(Beginning of SUPPLIED DATA)
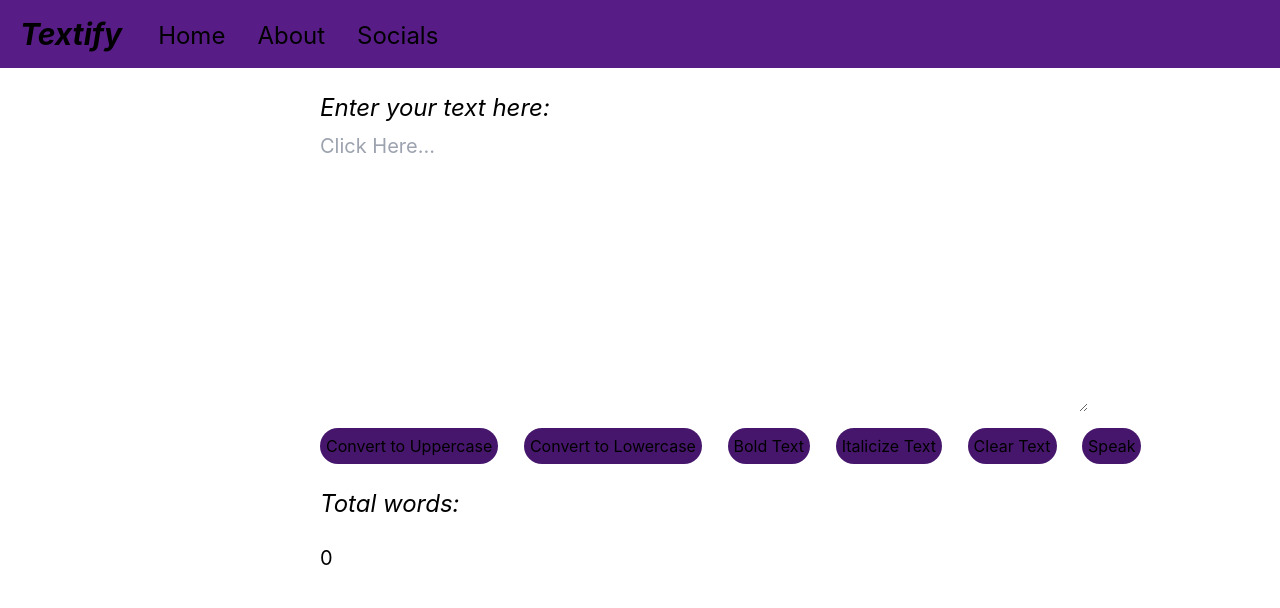
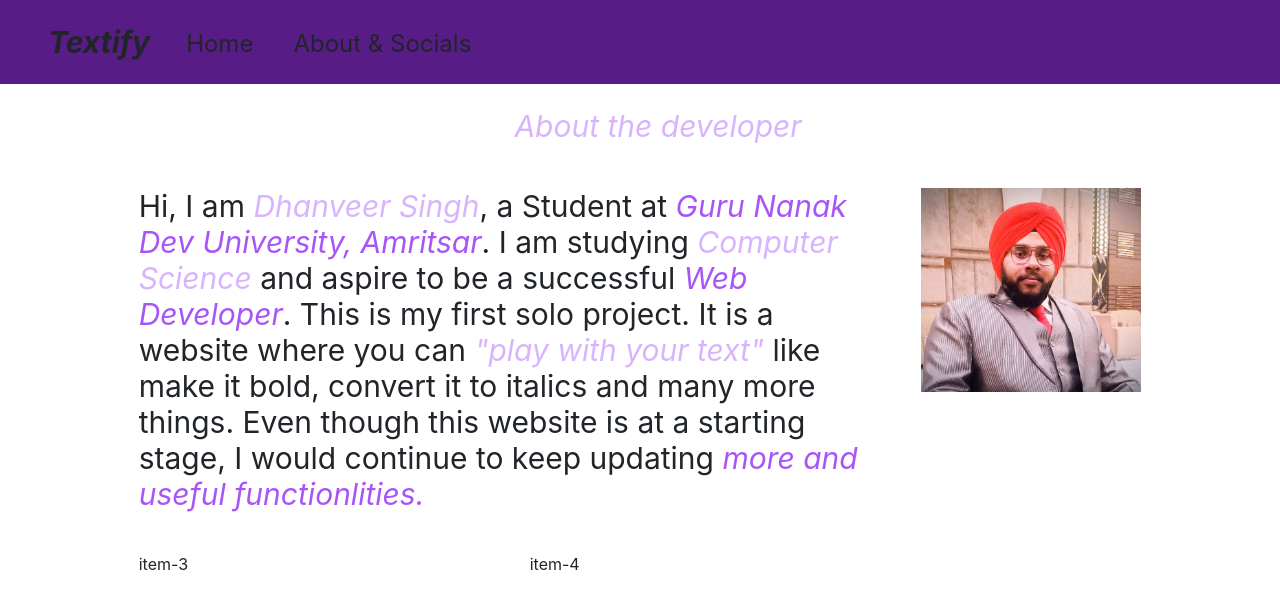
Before and after one commit to DhanveerSingh2002/TextShaper, a React (Create React App) app: page / in a window 1280 px wide. Shown: the top 608 px of the page. Built offline with nearby package versions, Linux system fonts and the light colour scheme.

Commit message:
About page started

```diff
--- a/public/index.html
+++ b/public/index.html
@@ -24,6 +24,7 @@
       work correctly both with client-side routing and a non-root public URL.
       Learn how to configure a non-root public URL by running `npm run build`.
     -->
+    <link href="https://cdn.jsdelivr.net/npm/bootstrap@5.3.2/dist/css/bootstrap.min.css" rel="stylesheet" integrity="sha384-T3c6CoIi6uLrA9TneNEoa7RxnatzjcDSCmG1MXxSR1GAsXEV/Dwwykc2MPK8M2HN" crossorigin="anonymous">
     <script src="https://cdn.tailwindcss.com"></script>
     <title>React App</title>
 
@@ -42,4 +43,5 @@
       To create a production bundle, use `npm run build` or `yarn build`.
     -->
   </body>
+  <script src="https://cdn.jsdelivr.net/npm/bootstrap@5.3.2/dist/js/bootstrap.bundle.min.js" integrity="sha384-C6RzsynM9kWDrMNeT87bh95OGNyZPhcTNXj1NW7RuBCsyN/o0jlpcV8Qyq46cDfL" crossorigin="anonymous"></script>
 </html>
--- a/src/App.css
+++ b/src/App.css
@@ -2,7 +2,7 @@
 {
   scale: 1.2;
   transition: 2s;
-  color: #04f3d0;
+  color: rgb(102, 102, 102);
 }
 
 .home:hover
@@ -23,8 +23,14 @@
 
 .center
 {
-  width: 60%;
+  width: 50%;
   margin-left: 25%;
+}
+
+.me
+{
+  width: 30%;
+  margin-left: 40%;
 }
 
 .TA
@@ -38,7 +44,7 @@
   background-color: rgb(70, 22, 108);
   border: 2px ;
   padding: 6px;
-  margin-left: 25%;
+  margin-left: 20%;
   margin-top: 10px;
   border-radius: 20px;
 }
@@ -74,15 +80,43 @@
 }
 
 
-.btn:hover
+.BTN:hover
 {
   scale: 1.25;
   transition: 0.8s;
-  color: #04f3d0;
-  border-radius: 20px;
+  color: rgb(102, 102, 102);
 }
 
-.BOLD
+.container-1
 {
-  font-weight: bold;
+  display: flexbox;
+  flex-direction: row;
+  flex-wrap: wrap;
 }
+
+.item
+{
+  padding: 20px;
+}
+
+.item-1
+{
+  flex: 1 75%;
+
+}
+
+.item-2
+{
+  flex: 1 25%;
+
+}
+
+.item-3
+{
+  flex: 1 50%;
+}
+
+.item-4
+{
+  flex: 1 50%;
+}
--- a/src/App.js
+++ b/src/App.js
@@ -1,15 +1,16 @@
 import './App.css';
+import About from './components/About';
 import Navbar from './components/Navbar';
-import Textform from './components/Textform';
+// import Textform from './components/Textform';
 
 function App() {
   return (
     <>
       <Navbar/>
-      <div className="container">
+      {/* <div className="container">
         <Textform/>
-      </div>
-
+      </div> */}
+      <About/>
     </>
   );
 }
--- /dev/null
+++ b/src/components/About.jsx
@@ -0,0 +1,21 @@
+import React from 'react'
+
+const About = () => {
+  return (
+    <>
+    <div className="container">
+      <p className='me my-6 text-3xl text-purple-300 italic'>About the developer</p>
+    </div>
+    <div className="container container-1 flex size-10/12 justify-between">
+        <div className='item item-1 text-3xl'>
+        Hi, I am <span className="text-purple-300 italic">Dhanveer Singh</span>, a Student at <span className="text-purple-500 italic">Guru Nanak Dev University, Amritsar</span>. I am studying <span className="text-purple-300 italic">Computer Science</span> and aspire to be a successful <span className="text-purple-500 italic">Web Developer</span>. This is my first solo project. It is a website where you can <span className="text-purple-300 italic">"play with your text"</span> like make it bold, convert it to italics and many more things. Even though this website is at a starting stage, I would continue to keep updating <span className="text-purple-500 italic">more and useful functionlities.</span>
+        </div>
+        <div className='item item-2'><img src={require('./image.jpg')} alt="Description"></img></div>
+        <div className='item item-2'>item-3</div>
+        <div className='item item-3'>item-4</div>
+    </div>
+    </>
+  )
+}
+
+export default About
--- a/src/components/Navbar.jsx
+++ b/src/components/Navbar.jsx
@@ -9,8 +9,7 @@ const Navbar = () => {
       <ul className="inline-flex  ull">
         <li className="name font-bold ml-0 mr-4 text-3xl cursor-pointer inline-block italic">Textify</li>
         <li className="home ml-5 mr-4 pt-1  inline-block cursor-pointer text-2xl">Home</li>
-        <li className="about mx-4 pt-1 cursor-pointer inline-block text-2xl">About</li>
-        <li className="socials mx-4 pt-1 cursor-pointer inline-block text-2xl">Socials</li>
+        <li className="socials mx-4 pt-1 cursor-pointer inline-block text-2xl">About & Socials</li>
       </ul>
     </nav>
     </>
--- a/src/components/Textform.jsx
+++ b/src/components/Textform.jsx
@@ -62,12 +62,12 @@ const Textform = () => {
         <br/>
     </div>
     <div>
-      <button className="btn btn-primary UC" onClick={HandleUC}>Convert to Uppercase</button>
-      <button className="btn btn-primary LC" onClick={HandleLC}>Convert to Lowercase</button>
-      <button className="btn btn-primary bold" onClick={HandleBold}>{isBold ? 'Unbold Text' : 'Bold Text' }</button>
-      <button className="btn btn-primary Italic" onClick={HandleItalic}>{isItalic ? 'Remove Italics' : 'Italicize Text'}</button>
-      <button className="btn btn-primary LC" onClick={HandleClear}>Clear Text</button>
-      <button className="btn btn-primary LC" onClick={HandleSpeak}>Speak</button>
+      <button className="BTN UC" onClick={HandleUC}>Convert to Uppercase</button>
+      <button className="BTN LC" onClick={HandleLC}>Convert to Lowercase</button>
+      <button className="BTN bold" onClick={HandleBold}>{isBold ? 'Unbold Text' : 'Bold Text' }</button>
+      <button className="BTN Italic" onClick={HandleItalic}>{isItalic ? 'Remove Italics' : 'Italicize Text'}</button>
+      <button className="BTN LC" onClick={HandleClear}>Clear Text</button>
+      <button className="BTN LC" onClick={HandleSpeak}>Speak</button>
     </div>
     <div>
       <h3 className='center text-2xl italic my-6'>Total words: </h3>
```
Also changed, not shown: src/components/image.jpg (added).
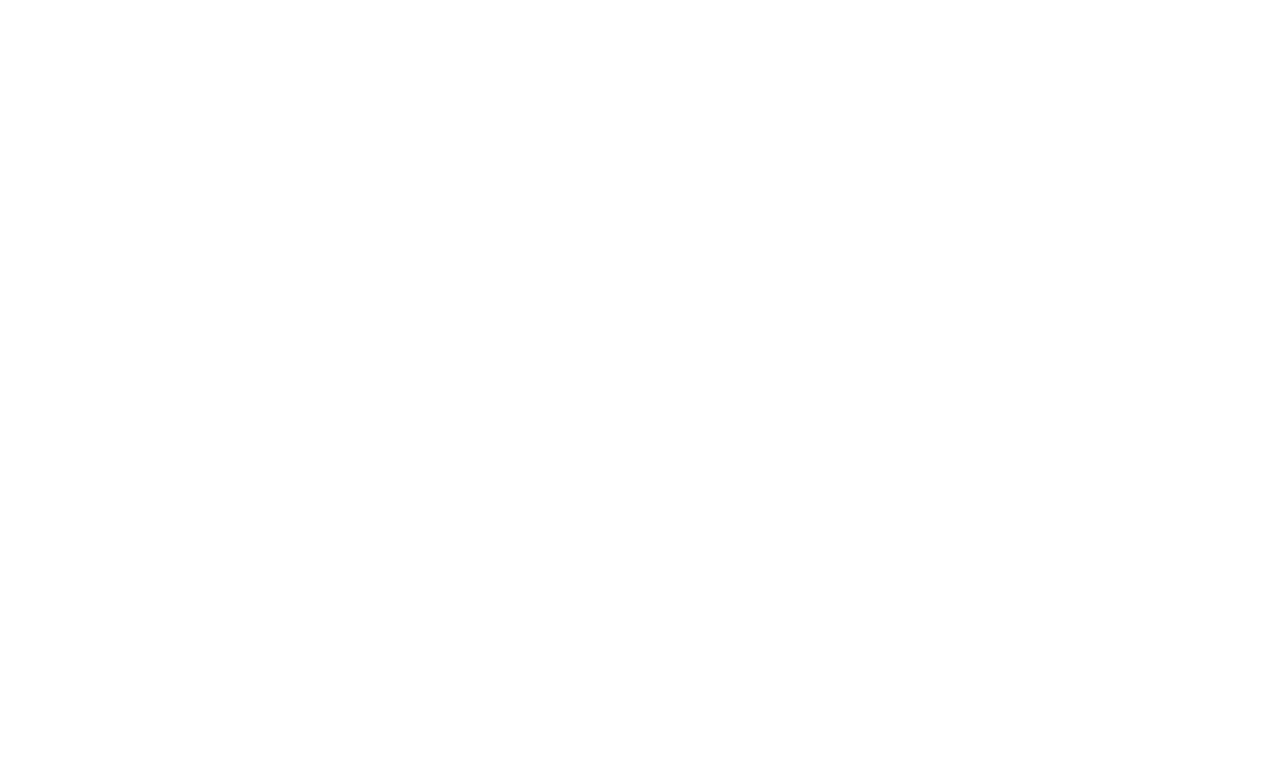
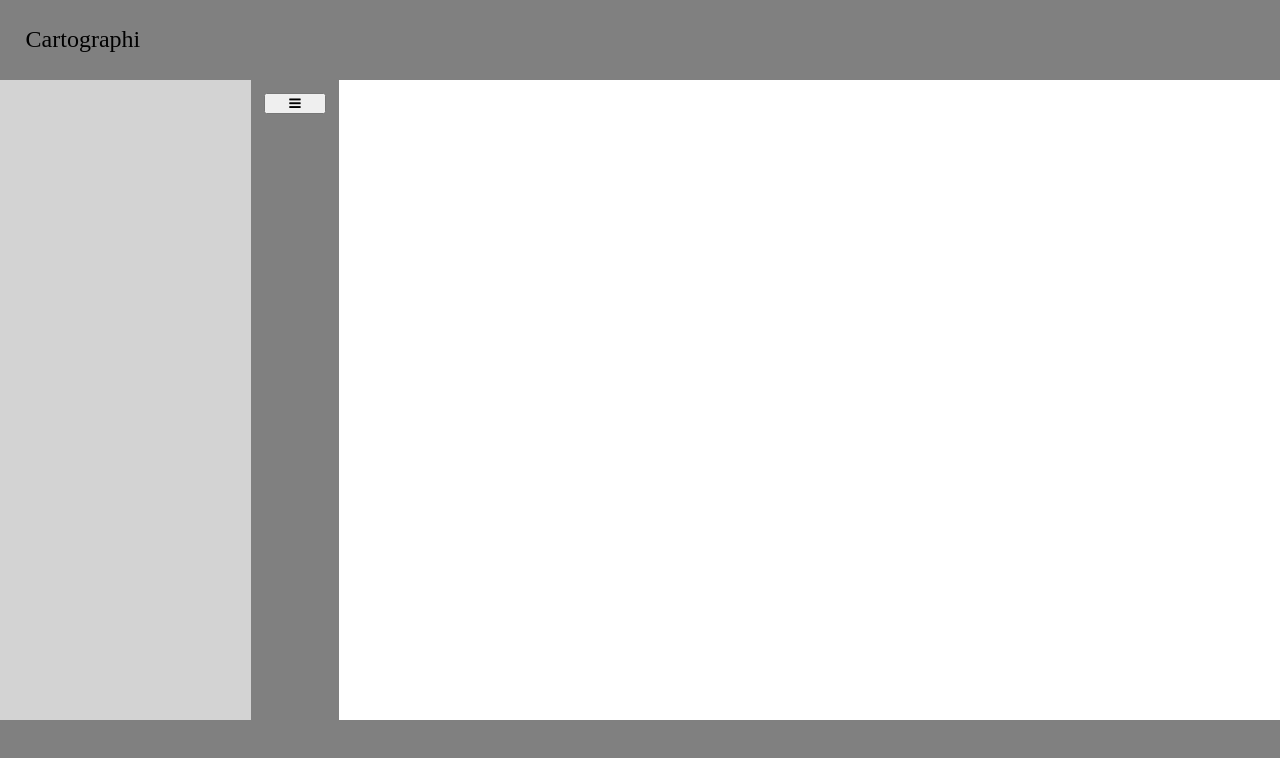
Before and after one commit to samantha-m/cartographi-client, an Angular app: page / in a window 1280 px wide. Shown: the top 758 px of the page. Built offline with nearby package versions, Linux system fonts and the light colour scheme.

Commit message:
create dashboard layout

```diff
--- a/angular.json
+++ b/angular.json
@@ -25,7 +25,8 @@
               "src/assets"
             ],
             "styles": [
-              "src/styles.css"
+              "src/styles.css",
+              "./node_modules/font-awesome/css/font-awesome.min.css"
             ],
             "scripts": []
           },
--- a/package.json
+++ b/package.json
@@ -18,6 +18,7 @@
     "@angular/platform-browser": "^17.0.0",
     "@angular/platform-browser-dynamic": "^17.0.0",
     "@angular/router": "^17.0.0",
+    "font-awesome": "^4.7.0",
     "rxjs": "~7.8.0",
     "tslib": "^2.3.0",
     "zone.js": "~0.14.2"
--- a/src/app/app.component.css
+++ b/src/app/app.component.css
@@ -0,0 +1,20 @@
+#header {
+    display: flex;
+    flex-direction: row;
+    background-color: gray;
+    height: 10vh;
+}
+
+#title {
+    font-size: 1.5em;
+    margin: 2%;
+}
+
+#content {
+    height: 80vh;
+}
+
+#footer {
+    background-color: gray;
+    height: 10vh;
+}
--- a/src/app/app.component.html
+++ b/src/app/app.component.html
@@ -1 +1,7 @@
-<router-outlet></router-outlet>
+<div id="header">
+    <span id="title">Cartographi</span>
+</div>
+<div id="content">
+    <router-outlet></router-outlet>
+</div>
+<div id="footer"></div>
--- a/src/app/app.routes.ts
+++ b/src/app/app.routes.ts
@@ -1,3 +1,6 @@
 import { Routes } from '@angular/router';
+import { DashboardComponent } from './pages/dashboard/dashboard.component';
 
-export const routes: Routes = [];
+export const routes: Routes = [
+    { path: "", component: DashboardComponent }
+];
--- a/src/app/pages/dashboard/dashboard.component.css
+++ b/src/app/pages/dashboard/dashboard.component.css
@@ -0,0 +1,25 @@
+#dashboard-wrapper {
+    display: flex;
+    flex-direction: row;
+    height: 100%;
+}
+
+#map-list {
+    background-color: lightgray;
+    overflow-y: auto;
+    width: 20%;
+}
+
+#map-list-toggle {
+    background-color: gray;
+    padding: 1%;
+    width: 5%;
+}
+
+#map-list-toggle-btn {
+    width: 100%;
+}
+
+#map {
+    width: 75%;
+}
--- a/src/app/pages/dashboard/dashboard.component.html
+++ b/src/app/pages/dashboard/dashboard.component.html
@@ -1 +1,11 @@
-<p>dashboard works!</p>
+<main id="dashboard-wrapper">
+    <div id="map-list">
+
+    </div>
+    <div id="map-list-toggle">
+        <button id="map-list-toggle-btn"><i class="fa fa-bars"></i></button>
+    </div>
+    <div id="map">
+
+    </div>
+</main>
--- a/src/app/pages/dashboard/dashboard.component.ts
+++ b/src/app/pages/dashboard/dashboard.component.ts
@@ -2,8 +2,6 @@
 
 @Component({
   selector: 'app-dashboard',
-  standalone: true,
-  imports: [],
   templateUrl: './dashboard.component.html',
   styleUrl: './dashboard.component.css'
 })
--- a/src/styles.css
+++ b/src/styles.css
@@ -1 +1,6 @@
-/* You can add global styles to this file, and also import other style files */
+html, body {
+    margin: 0;
+    padding: 0;
+    overflow-y: hidden;
+    overflow-x: hidden;
+}
```
Also changed, not shown: src/app/pages/dashboard/dashboard.module.ts (+7 -1 lines), 1 other file (tests, documents, lock files or other folders).
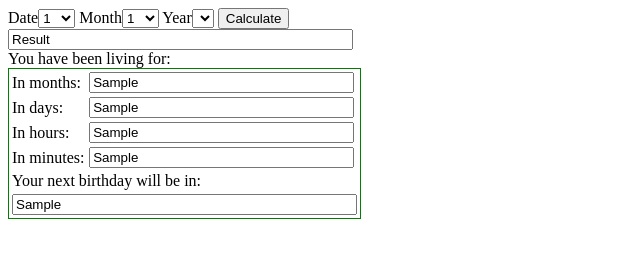
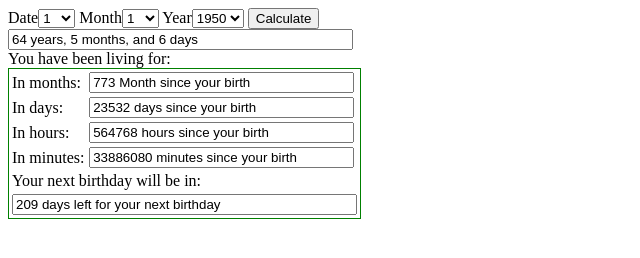
Before and after one commit to anandsingla/Seconds, a plain HTML site: page calculateAge.html in a window 1280 px wide. Both pictures are taken after typing "Sample", "Sample", "Sample", "Sample", "Sample" into the empty fields and a click on the button "Calculate". Shown: the whole page, without its empty margins (0-640 px from the left). Drawn offline with Linux system fonts and the light colour scheme.

Commit message:
Update calculateAge.html

```diff
--- a/calculateAge.html
+++ b/calculateAge.html
@@ -1,3 +1,84 @@
+ <HTML>
+ <head>
+<script type="text/javascript">
+var startyear = "1950";
+var endyear = "2010";
+var dat = new Date();
+var curday = dat.getDate();
+var curmon = dat.getMonth()+1;
+var curyear = dat.getFullYear();
+function checkleapyear(datea)
+{
+	if(datea.getYear()%4 == 0)
+	{
+		if(datea.getYear()% 10 != 0)
+		{
+			return true;
+		}
+		else
+		{
+			if(datea.getYear()% 400 == 0)
+				return true;
+			else
+				return false;
+		}
+	}
+  return false;
+}
+function DaysInMonth(Y, M) {
+    with (new Date(Y, M, 1, 12)) {
+        setDate(0);
+        return getDate();
+    }
+}
+function datediff(date1, date2) {
+    var y1 = date1.getFullYear(), m1 = date1.getMonth(), d1 = date1.getDate(),
+	 y2 = date2.getFullYear(), m2 = date2.getMonth(), d2 = date2.getDate();
+    if (d1 < d2) {
+        m1--;
+        d1 += DaysInMonth(y2, m2);
+    }
+    if (m1 < m2) {
+        y1--;
+        m1 += 12;
+    }
+    return [y1 - y2, m1 - m2, d1 - d2];
+}
+function calage()
+{
+  var calday = document.birthday.day.options[document.birthday.day.selectedIndex].value;
+  var calmon = document.birthday.month.options[document.birthday.month.selectedIndex].value;
+  var calyear = document.birthday.year.options[document.birthday.year.selectedIndex].value;
+	if(curday == "" || curmon=="" || curyear=="" || calday=="" || calmon=="" || calyear=="")
+	{
+		alert("please fill all the values and click go -");
+	}
+	else
+	{
+		var curd = new Date(curyear,curmon-1,curday);
+		var cald = new Date(calyear,calmon-1,calday);
+		var diff =  Date.UTC(curyear,curmon,curday,0,0,0) - Date.UTC(calyear,calmon,calday,0,0,0);
+		var dife = datediff(curd,cald);
+		document.birthday.age.value=dife[0]+" years, "+dife[1]+" months, and "+dife[2]+" days";
+		var monleft = (dife[0]*12)+dife[1];
+		var secleft = diff/1000/60;
+		var hrsleft = secleft/60;
+		var daysleft = hrsleft/24;
+		document.birthday.months.value=monleft+" Month since your birth";
+		document.birthday.daa.value=daysleft+" days since your birth";
+		document.birthday.hours.value=hrsleft+" hours since your birth";
+		document.birthday.min.value=secleft+" minutes since your birth";
+		var as = parseInt(calyear)+dife[0]+1;
+		var diff =  Date.UTC(as,calmon,calday,0,0,0) - Date.UTC(curyear,curmon,curday,0,0,0);
+		var datee = diff/1000/60/60/24;
+		document.birthday.nbday.value=datee+" days left for your next birthday";
+	}
+}
+</script>
+
+
+ </head>
+ <body>
  <form name="birthday">
 Date<select name="day" size="1">
 <script type="text/javascript">
@@ -38,3 +119,5 @@ You have been living for:<br>
 </tr>
 <tr>
 <td colspan=2><input name="nbday" size="40"></table> </form>
+</body>
+</html>
```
(End of SUPPLIED DATA)
▶ [INSTRUCTIONS FOR THE TASK] What lines above contain the word "components"? Please copy each one.

▶ [EXERCISE RESPONSE]
+import About from './components/About';
 import Navbar from './components/Navbar';
-import Textform from './components/Textform';
+// import Textform from './components/Textform';
+++ b/src/components/About.jsx
--- a/src/components/Navbar.jsx
+++ b/src/components/Navbar.jsx
--- a/src/components/Textform.jsx
+++ b/src/components/Textform.jsx
Also changed, not shown: src/components/image.jpg (added).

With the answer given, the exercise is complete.